During development it is critical that specific gene expression patterns are established to signal and differentiate the cells appropriately.
- Describe the role genes play in development and ensuring proper spatial positioning
- Organogenesis results in the formation of the various organs in the body; however it will only occur if specific sets of genes are expressed to determine ultimate cell type.
- The ability of specific cells to migrate to the the edge of the ectoderm is highly regulated by specific gene expression and allows for differentiation into epidermal cells; in contrast, the cells which remain in the center will develop into the neural plate.
- The expression of specific sets of genes will also regulate the reorganization of the mesoderm into distinct groups of cells, called somites, which develop into the ribs, lungs, spine muscle and notochord.
- gastrulation: the stage of embryo development at which a gastrula is formed from the blastula by the inward migration of cells
- organogenesis: the formation and development of the organs of an organism from embryonic cells
- somite: one of the paired masses of mesoderm distributed along the sides of the neural tube that will eventually become dermis, skeletal muscle, or vertebrae
Genes provide positional information
Gastrulation leads to the formation of the three germ layers that give rise, during further development, to the different organs in the animal body. This process, known as organogenesis, is characterized by rapid and precise movements of the cells within the embryo.
Organs form from the germ layers through the process of differentiation. During differentiation, the embryonic stem cells express specific sets of genes which will determine their ultimate cell type. For example, some cells in the ectoderm (the outer tissue layer of the embryo) will express the genes specific to skin cells. As a result, these cells will differentiate into epidermal cells. The process of differentiation is regulated by cellular signaling cascades. Scientists study organogenesis extensively in the lab in fruit flies (Drosophila) and the nematode Caenorhabditis elegans. Drosophila have segments along their bodies, and the patterning associated with the segment formation has allowed scientists to study which genes play important roles in organogenesis along the length of the embryo at different time points. The nematode C.elegans has roughly 1000 somatic cells and scientists have studied the fate of each of these cells during their development in the nematode life cycle. There is little variation in patterns of cell lineage between individuals, unlike in mammals where cell development from the embryo is dependent on cellular cues.
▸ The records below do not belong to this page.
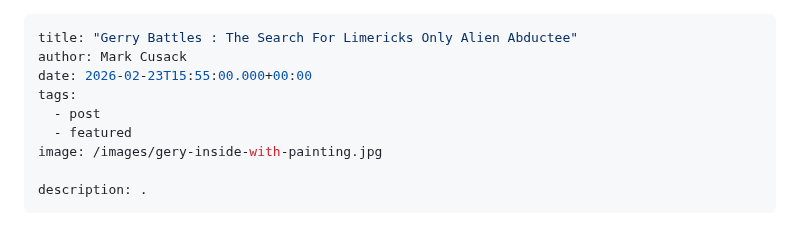
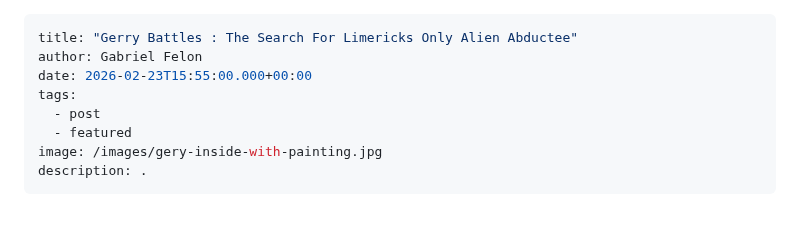
Before and after one commit to limericksaucer123/LMFAO-061, a Markdown page: src/blog/2026-02-08-my-third-blog-post.md, the part around the change. Drawn GitHub-style.

Commit message:
Update Blog “2026-02-08-my-third-blog-post”

```diff
--- a/src/blog/2026-02-08-my-third-blog-post.md
+++ b/src/blog/2026-02-08-my-third-blog-post.md
@@ -1,12 +1,11 @@
 ---
 title: "Gerry Battles : The Search For Limericks Only Alien Abductee"
-author: Mark Cusack
+author: Gabriel Felon
 date: 2026-02-23T15:55:00.000+00:00
 tags:
   - post
   - featured
 image: /images/gery-inside-with-painting.jpg
-
 description: .
 ---
 
```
In vertebrates, one of the primary steps during organogenesis is the formation of the neural system. The ectoderm forms epithelial cells and tissues, as well as neuronal tissues. During the formation of the neural system, special signaling molecules called growth factors signal some cells at the edge of the ectoderm to become epidermis cells. The remaining cells in the center form the neural plate. If the signaling by growth factors were disrupted, then the entire ectoderm would differentiate into neural tissue. The neural plate undergoes a series of cell movements where it rolls up and forms a tube called the neural tube. In further development, the neural tube will give rise to the brain and the spinal cord. The mesoderm that lies on either side of the vertebrate neural tube will develop into the various connective tissues of the animal body. A spatial pattern of gene expression reorganizes the mesoderm into groups of cells called somites with spaces between them. The somites will further develop into the ribs, lungs, and segmental (spine) muscle. The mesoderm also forms a structure called the notochord, which is rod-shaped and forms the central axis of the animal body.